Top of Available data
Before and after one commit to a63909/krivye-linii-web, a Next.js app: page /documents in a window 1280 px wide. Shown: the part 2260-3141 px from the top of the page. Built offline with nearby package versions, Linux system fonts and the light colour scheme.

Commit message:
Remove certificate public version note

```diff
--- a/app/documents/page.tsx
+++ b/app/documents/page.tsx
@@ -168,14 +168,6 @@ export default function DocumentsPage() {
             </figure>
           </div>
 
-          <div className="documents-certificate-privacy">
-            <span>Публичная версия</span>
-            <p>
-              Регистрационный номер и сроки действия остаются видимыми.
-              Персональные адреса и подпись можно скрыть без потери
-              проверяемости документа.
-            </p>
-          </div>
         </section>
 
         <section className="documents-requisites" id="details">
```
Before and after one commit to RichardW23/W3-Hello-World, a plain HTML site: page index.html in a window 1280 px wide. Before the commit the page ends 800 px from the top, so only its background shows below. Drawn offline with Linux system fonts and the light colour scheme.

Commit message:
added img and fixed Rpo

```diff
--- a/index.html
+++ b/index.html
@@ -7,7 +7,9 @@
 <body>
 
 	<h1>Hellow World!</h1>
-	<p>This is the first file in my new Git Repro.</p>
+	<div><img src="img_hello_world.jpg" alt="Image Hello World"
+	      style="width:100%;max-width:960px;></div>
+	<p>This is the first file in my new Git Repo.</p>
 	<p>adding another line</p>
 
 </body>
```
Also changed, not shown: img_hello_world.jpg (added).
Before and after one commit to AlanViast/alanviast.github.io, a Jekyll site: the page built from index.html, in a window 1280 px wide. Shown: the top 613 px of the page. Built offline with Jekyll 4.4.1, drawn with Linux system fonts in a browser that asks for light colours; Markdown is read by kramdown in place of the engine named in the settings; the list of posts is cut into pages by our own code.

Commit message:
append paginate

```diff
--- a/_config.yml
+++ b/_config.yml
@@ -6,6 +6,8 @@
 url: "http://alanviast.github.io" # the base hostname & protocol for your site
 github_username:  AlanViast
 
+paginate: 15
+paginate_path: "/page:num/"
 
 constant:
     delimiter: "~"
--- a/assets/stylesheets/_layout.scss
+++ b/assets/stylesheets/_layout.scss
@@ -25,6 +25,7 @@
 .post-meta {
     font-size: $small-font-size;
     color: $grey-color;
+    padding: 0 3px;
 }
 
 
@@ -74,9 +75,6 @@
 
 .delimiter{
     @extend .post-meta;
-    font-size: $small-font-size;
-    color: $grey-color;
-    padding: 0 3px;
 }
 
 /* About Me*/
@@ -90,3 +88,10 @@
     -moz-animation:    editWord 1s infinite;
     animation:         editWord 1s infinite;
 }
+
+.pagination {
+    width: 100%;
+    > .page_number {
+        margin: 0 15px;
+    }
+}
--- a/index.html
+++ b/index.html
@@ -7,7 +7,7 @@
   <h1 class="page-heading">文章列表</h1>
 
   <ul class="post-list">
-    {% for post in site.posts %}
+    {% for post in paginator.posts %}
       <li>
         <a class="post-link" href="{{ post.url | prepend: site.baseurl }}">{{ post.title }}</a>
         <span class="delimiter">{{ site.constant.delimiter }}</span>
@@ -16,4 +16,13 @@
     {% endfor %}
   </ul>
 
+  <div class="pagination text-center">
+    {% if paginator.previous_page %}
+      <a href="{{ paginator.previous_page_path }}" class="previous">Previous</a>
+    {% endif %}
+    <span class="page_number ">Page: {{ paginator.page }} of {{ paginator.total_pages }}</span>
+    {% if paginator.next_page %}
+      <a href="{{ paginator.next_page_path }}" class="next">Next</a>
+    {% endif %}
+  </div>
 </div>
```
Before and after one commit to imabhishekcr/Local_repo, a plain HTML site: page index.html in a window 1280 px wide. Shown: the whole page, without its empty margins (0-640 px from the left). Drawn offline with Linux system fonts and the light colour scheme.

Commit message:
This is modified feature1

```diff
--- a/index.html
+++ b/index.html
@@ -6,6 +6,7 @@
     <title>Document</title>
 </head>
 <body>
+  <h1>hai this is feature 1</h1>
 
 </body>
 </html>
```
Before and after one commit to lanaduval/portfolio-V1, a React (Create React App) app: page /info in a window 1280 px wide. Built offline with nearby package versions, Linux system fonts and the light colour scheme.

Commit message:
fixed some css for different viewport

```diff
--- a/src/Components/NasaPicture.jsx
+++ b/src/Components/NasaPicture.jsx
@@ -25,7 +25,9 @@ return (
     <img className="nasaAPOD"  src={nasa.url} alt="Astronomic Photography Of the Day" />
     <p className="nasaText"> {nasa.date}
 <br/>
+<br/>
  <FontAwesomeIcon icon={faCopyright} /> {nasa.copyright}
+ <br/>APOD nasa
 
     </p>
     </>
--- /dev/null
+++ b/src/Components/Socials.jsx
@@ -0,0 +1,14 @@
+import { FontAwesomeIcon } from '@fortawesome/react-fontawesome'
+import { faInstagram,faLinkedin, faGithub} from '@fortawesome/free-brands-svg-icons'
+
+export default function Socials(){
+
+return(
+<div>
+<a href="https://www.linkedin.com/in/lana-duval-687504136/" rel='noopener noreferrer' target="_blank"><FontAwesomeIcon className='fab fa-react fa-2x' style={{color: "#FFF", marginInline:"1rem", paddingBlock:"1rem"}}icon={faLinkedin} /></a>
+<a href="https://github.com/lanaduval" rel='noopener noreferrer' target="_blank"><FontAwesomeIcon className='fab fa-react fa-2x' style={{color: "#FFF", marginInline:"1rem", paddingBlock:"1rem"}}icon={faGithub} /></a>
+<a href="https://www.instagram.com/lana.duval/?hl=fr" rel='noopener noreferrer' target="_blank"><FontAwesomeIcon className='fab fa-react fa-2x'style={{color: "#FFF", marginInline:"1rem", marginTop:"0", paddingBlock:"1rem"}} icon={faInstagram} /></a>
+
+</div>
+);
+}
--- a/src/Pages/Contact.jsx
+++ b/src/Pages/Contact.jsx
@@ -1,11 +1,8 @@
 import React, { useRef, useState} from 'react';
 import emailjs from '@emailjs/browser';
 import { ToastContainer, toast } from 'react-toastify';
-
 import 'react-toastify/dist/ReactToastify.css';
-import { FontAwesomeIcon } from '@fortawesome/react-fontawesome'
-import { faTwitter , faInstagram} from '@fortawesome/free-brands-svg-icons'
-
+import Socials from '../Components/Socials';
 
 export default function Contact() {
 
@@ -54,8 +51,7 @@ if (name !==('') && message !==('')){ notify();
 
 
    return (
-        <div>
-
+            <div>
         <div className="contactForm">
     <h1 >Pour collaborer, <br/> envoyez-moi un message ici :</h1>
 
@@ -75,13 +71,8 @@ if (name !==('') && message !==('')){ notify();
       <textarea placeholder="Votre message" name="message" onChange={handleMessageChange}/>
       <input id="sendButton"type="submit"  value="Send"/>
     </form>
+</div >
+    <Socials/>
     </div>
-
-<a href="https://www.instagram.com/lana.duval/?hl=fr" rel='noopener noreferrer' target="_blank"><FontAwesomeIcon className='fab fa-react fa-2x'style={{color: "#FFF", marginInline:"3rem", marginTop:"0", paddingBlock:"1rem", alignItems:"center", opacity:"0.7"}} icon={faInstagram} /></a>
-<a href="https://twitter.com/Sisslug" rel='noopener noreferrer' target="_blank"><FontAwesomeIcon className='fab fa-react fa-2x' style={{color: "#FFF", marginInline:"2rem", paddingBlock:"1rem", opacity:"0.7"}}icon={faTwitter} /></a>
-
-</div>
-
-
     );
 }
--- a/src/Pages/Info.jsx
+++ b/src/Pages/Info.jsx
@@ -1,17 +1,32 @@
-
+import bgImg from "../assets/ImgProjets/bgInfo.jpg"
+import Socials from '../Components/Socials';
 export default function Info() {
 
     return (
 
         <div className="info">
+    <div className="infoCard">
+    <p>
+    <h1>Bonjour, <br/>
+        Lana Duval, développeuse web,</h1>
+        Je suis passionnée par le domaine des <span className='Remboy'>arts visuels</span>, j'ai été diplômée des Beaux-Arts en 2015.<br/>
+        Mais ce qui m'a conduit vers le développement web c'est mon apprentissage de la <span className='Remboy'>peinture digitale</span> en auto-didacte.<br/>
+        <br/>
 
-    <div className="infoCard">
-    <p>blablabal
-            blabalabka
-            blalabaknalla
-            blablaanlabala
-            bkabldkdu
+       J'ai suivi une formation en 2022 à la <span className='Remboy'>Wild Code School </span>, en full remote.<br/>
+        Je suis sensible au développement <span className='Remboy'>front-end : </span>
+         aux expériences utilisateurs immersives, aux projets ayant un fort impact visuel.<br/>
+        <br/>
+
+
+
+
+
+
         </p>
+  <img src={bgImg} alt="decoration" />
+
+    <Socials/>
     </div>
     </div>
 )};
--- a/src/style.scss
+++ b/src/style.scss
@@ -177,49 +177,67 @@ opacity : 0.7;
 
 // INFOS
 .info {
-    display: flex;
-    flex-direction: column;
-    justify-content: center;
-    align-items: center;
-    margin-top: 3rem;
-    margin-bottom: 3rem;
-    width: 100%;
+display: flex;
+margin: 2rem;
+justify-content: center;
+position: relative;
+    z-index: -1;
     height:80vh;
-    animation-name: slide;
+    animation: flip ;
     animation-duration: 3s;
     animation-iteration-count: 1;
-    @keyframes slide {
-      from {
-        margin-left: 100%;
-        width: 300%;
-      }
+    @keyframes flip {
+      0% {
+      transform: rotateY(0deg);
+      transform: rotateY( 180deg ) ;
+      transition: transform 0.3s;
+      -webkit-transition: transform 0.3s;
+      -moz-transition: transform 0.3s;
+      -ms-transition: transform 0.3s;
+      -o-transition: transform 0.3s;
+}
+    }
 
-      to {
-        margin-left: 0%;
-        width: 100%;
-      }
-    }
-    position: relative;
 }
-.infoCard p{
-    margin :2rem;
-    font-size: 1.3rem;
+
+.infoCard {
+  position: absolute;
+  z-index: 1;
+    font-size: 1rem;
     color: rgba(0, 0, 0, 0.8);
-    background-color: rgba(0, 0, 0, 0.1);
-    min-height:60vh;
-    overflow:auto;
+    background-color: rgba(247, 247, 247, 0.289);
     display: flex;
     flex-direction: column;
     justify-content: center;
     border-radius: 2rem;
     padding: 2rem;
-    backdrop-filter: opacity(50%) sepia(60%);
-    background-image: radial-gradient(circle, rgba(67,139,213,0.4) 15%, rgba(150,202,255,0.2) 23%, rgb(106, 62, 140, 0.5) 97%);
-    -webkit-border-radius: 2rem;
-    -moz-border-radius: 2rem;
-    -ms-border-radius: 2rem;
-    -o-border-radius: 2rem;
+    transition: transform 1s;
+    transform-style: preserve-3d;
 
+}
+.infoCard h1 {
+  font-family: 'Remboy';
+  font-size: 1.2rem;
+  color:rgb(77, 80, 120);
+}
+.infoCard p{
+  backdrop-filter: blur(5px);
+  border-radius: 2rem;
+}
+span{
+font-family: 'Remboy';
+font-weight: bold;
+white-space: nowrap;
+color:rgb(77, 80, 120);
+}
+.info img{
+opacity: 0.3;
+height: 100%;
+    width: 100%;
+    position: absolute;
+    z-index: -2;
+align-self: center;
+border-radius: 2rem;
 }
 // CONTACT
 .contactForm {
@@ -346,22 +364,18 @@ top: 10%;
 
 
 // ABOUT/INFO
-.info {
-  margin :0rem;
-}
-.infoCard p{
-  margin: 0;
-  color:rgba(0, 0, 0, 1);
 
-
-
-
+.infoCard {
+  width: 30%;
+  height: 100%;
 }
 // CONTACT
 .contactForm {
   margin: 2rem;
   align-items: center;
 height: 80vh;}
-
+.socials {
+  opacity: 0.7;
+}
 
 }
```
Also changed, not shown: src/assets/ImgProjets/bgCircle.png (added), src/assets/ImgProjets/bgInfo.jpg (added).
Bottom of Available data
:: Description of the task ::
Copy from the entries above each line in which the string "animation" can be found.

:: Exercise output ::
     -moz-animation:    editWord 1s infinite;
     animation:         editWord 1s infinite;
-    animation-name: slide;
+    animation: flip ;
     animation-duration: 3s;
     animation-iteration-count: 1;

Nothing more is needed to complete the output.